The teardown details of McDonald's toy walkie-talkies.

Then I discovered that the RF IC inside the toy is a BK4802, which can be operated at 430-440MHz. This range covers both local amateur radio FM repeaters, and several well-known satellite FM repeaters, including ARISS, the TEVEL series, and SO-50.

So, an idea came to mind: what if I could modify the firmware of these toy walkie-talkies to make them capable of receiving signals from satellites?

Demo Showcase!

🛰️ RS-40S (UmKA 1) SSTV signal received by McNugget Receiver. Try to decode it!
🛰️ FM repeater at International Space Station received by McNugget Receiver.

How I Made It

To start with, I disassembled the toy walkie-talkies.

I disassembled the toy walkie-talkies.

Then, I used a multimeter to measure the connectivity of each pad on the circuit board. This helped me to eventually draw the circuit diagram of the toy walkie-talkie.

Draw the circuit diagram of the toy walkie-talkie using a multimeter.
The circuit diagram of the McDonald's toy walkie-talkie.

After analyzing the circuit, I decided to remove the original MCU, and connect those I/Os to a new programmable MCU, where I could design and write new firmware to change the RX frequency.

I decide to remove the original MCU.
Then connect those I/Os to a new programmable MCU.

Next, I bypassed the original filter behind the antenna since its working frequency was not suitable for satellite frequencies. I also replaced the original antenna with a 50-ohm coaxial cable, allowing for the future connection of a more powerful antenna.

Board Connections: The red wire bypasses the original filter.

After modifying the circuit, it was time for the embedded part. So, I wrote the firmware for the STM32F042K6T6, a new MCU that handles all functions.

Me, writing the new firmware in my studio.
Developing the STM32F042K6T6 firmware using STM32CubeMX and Keil UV5.

After several rounds of testing and bug fixing, I finally made it work. Hooray! 🎉

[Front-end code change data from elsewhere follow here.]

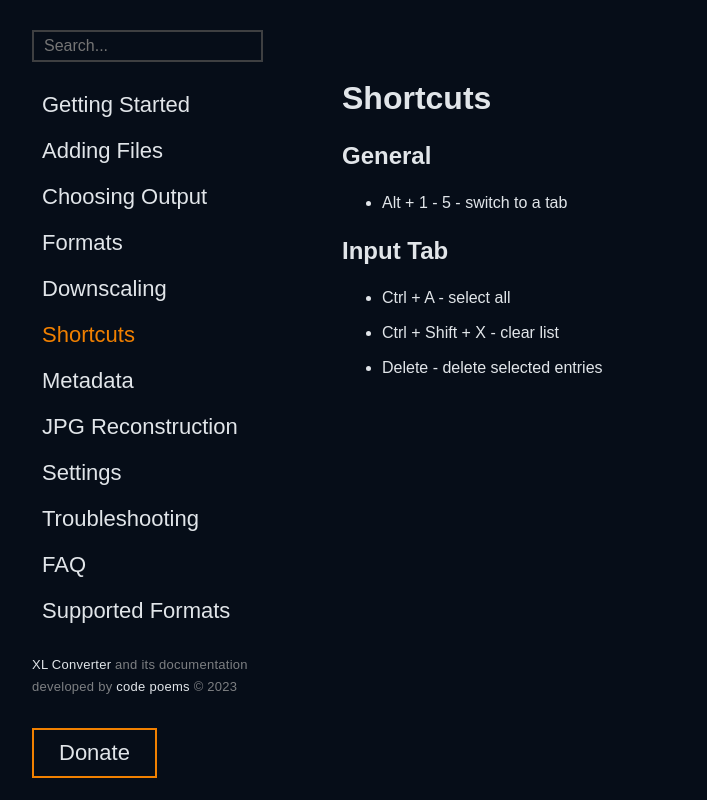
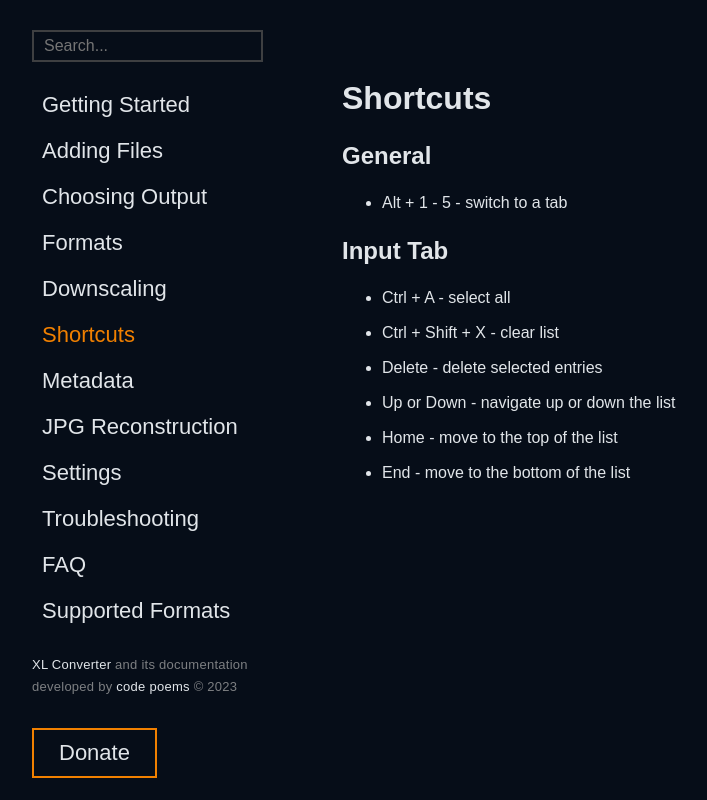
Before and after one commit to JacobDev1/xl-converter-docs, a React (Vite) app: page /shortcuts in a window 1280 px wide. Shown: the whole page, without its empty margins (158-865 px from the left). Built offline with nearby package versions, Linux system fonts and the light colour scheme; the HTML template or start-up script is replaced by a standard one.

Commit message:
Add content

```diff
--- a/src/pages/Shortcuts.tsx
+++ b/src/pages/Shortcuts.tsx
@@ -11,6 +11,9 @@ export default function Shortcuts(){
             <li>Ctrl + A - select all</li>
             <li>Ctrl + Shift + X - clear list</li>
             <li>Delete - delete selected entries</li>
+            <li>Up or Down - navigate up or down the list</li>
+            <li>Home - move to the top of the list</li>
+            <li>End - move to the bottom of the list</li>
         </ul>
     </div>);
 }
```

I’ve open-sourced the entire project, so you can make your own McNuggets Receiver as well.

Please consider adding a reaction below, and star the project on GitHub if you like it!